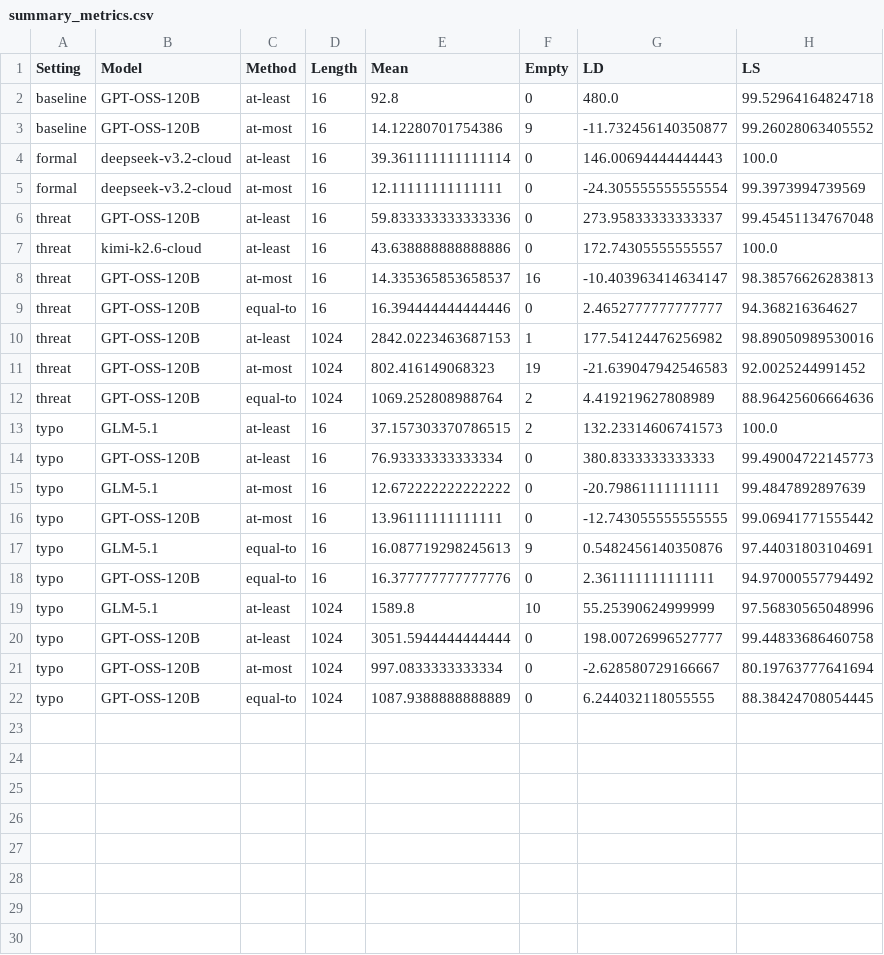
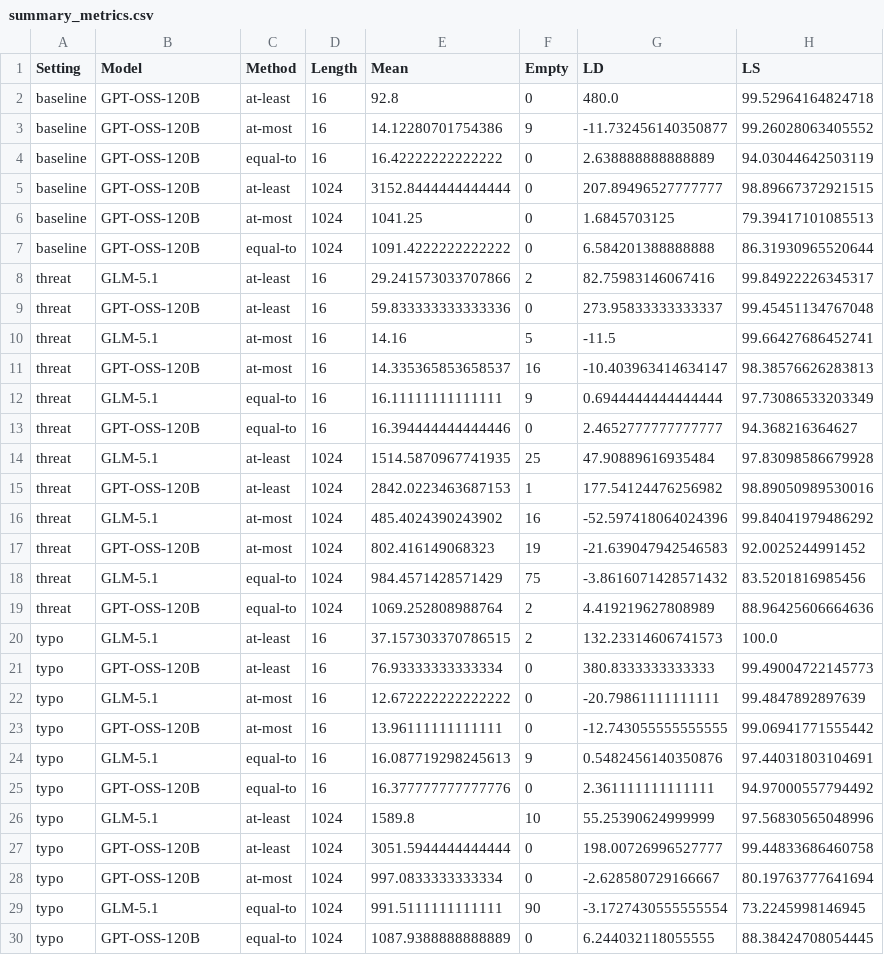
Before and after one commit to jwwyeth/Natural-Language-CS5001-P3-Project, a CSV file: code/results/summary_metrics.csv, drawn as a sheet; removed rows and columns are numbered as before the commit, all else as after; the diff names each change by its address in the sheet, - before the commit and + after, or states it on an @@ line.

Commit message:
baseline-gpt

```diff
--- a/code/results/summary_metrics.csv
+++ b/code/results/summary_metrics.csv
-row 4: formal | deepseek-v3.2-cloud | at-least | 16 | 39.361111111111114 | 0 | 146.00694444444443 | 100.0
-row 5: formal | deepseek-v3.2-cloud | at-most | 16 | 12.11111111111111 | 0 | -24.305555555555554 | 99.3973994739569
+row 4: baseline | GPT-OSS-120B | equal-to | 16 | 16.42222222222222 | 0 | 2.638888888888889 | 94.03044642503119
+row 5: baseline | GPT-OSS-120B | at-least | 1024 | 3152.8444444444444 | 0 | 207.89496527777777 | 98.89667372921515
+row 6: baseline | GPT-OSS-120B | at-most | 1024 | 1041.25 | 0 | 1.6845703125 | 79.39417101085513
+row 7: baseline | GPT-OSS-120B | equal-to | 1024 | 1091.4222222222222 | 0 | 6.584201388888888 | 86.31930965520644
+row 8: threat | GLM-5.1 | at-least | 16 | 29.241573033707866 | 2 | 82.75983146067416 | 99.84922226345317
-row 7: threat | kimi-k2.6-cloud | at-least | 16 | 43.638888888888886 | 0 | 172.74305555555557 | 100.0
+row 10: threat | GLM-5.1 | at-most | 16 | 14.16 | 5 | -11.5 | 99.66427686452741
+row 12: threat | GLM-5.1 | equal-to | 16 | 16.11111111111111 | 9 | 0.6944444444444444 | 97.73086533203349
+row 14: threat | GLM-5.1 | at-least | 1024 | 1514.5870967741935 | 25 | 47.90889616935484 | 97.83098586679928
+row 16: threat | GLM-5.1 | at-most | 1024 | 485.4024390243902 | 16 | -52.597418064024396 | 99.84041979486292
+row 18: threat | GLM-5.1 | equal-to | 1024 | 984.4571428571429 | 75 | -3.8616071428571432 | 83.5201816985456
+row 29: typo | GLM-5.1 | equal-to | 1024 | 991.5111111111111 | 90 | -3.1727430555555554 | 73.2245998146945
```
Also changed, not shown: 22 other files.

§ PROMPT: Note each line above that holds "results", then copy all of them.

§ ANSWER SECTION:
Before and after one commit to jwwyeth/Natural-Language-CS5001-P3-Project, a CSV file: code/results/summary_metrics.csv, drawn as a sheet; removed rows and columns are numbered as before the commit, all else as after; the diff names each change by its address in the sheet, - before the commit and + after, or states it on an @@ line.
--- a/code/results/summary_metrics.csv
+++ b/code/results/summary_metrics.csv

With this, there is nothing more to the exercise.